The damage was extensive. The 5,400-square-foot area where the paint booths were located had to be completely redone. The only thing that could be saved was the concrete floor and the steel I-beams. Of the 20 damaged cars, 19 were saved, restored and detailed inside and out.
That is one of the hardest conversations you’ll ever have with your customers. Fortunately, we had good relationships with our insurance partners and customers, and they were very understanding of the situation and our efforts to get their vehicles repaired.
The recovery process was long, slow and frustrating. The original 12,000-square-foot building was only four years old, and the 10,800-square-foot addition was two years old. The construction company that did the original build was on site putting on a new 7,200-square-foot addition when the fire happened, so they were able to jump in and make some temporary repairs to get us back up and partially running.
We also had to juggle ongoing work at our facility, keeping an eye on customer service, KPIs and costs.
The fire happened on the fleet side of the building where we paint RVs, so the collision side needed just two days for cleanup, but the body shop needed to be completely gutted on the inside and remodeled.

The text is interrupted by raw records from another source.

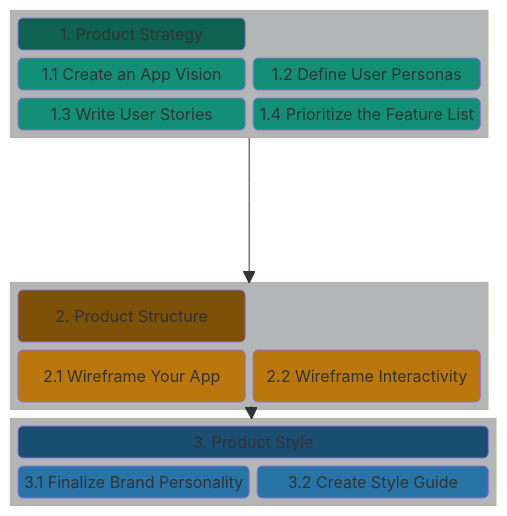
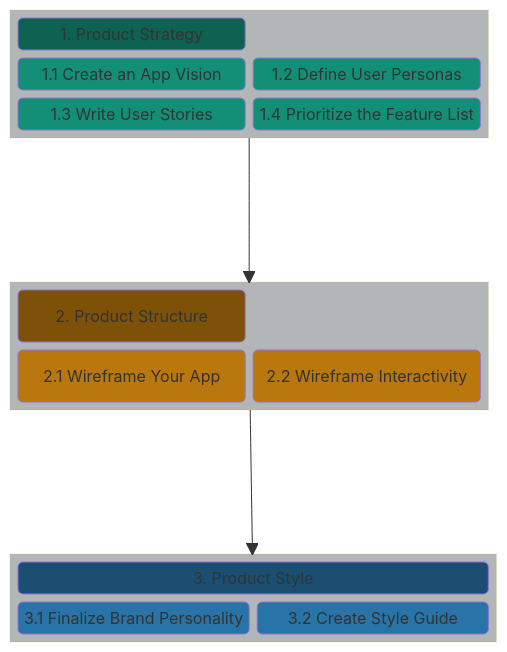
One commit to chingu-voyages/Handbook changed the first of 3 diagrams in docs/resources/techresources/uiux.md. Above: the diagram before and after it, drawn with Mermaid.

Commit message:
Feature: Remove unneccessary style step

````diff
--- a/docs/resources/techresources/uiux.md
+++ b/docs/resources/techresources/uiux.md
@@ -15,45 +15,46 @@
 ```mermaid
 block-beta
 columns 1
   block:STRATEGY
     columns 2
     A("1. Product Strategy"):2
     B("1.1 Create an App Vision")
     C("1.2 Define User Personas")
     D("1.3 Write User Stories")
     E("1.4 Prioritize the Feature List")
   end
   space
   block:STRUCTURE
     columns 2
     G("2. Product Structure"):2
     J("2.1 Wireframe Your App")
     L("2.2 Wireframe Interactivity")
   end
+  space
   STRATEGY --> STRUCTURE
   block:STYLE
     columns 2
     M("3. Product Style"):2
     N("3.1 Finalize Brand Personality")
     O("3.2 Create Style Guide")
   end
   space
   STRUCTURE --> STYLE
   style A fill:#0e6251
   style B fill:#148f77
   style C fill:#148f77
   style D fill:#148f77
   style E fill:#148f77
 
   style G fill:#7e5109
   style J fill:#b9770e
   style L fill:#b9770e
 
   style M fill:#1b4f72
   style N fill:#2874a6
   style O fill:#2874a6
 
   style STRATEGY fill:#b3b6b7
   style STRUCTURE fill:#b3b6b7
   style STYLE fill:#b3b6b7
 ```
````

We did this process while my team continued to produce work, which was very challenging. We were able to shift some work, particularly on the RVs, to our Piqua location. Thanks to some good luck with our construction company already on site and a new paint booth already on order, we were able to have the new addition up and running within 30 days of the fire.
My No. 1 advice to body shop owners is to create a disaster plan in advance and forecast for worst-case scenarios. Being part of a network of shops is also very helpful in this planning, as you can glean best practices gained from years in the business.
You should evaluate your insurance policy to ensure you have enough coverage for a fire, flood, chemical spill, crime or other potential hazards. Then, create a plan for each – who to call, a step-by-step process for short- and long-term recovery; how to communicate with customers, insurance partners, news media and the community, and how to work with your team to rebuild. This prior planning can go a long way in recovering from a setback. B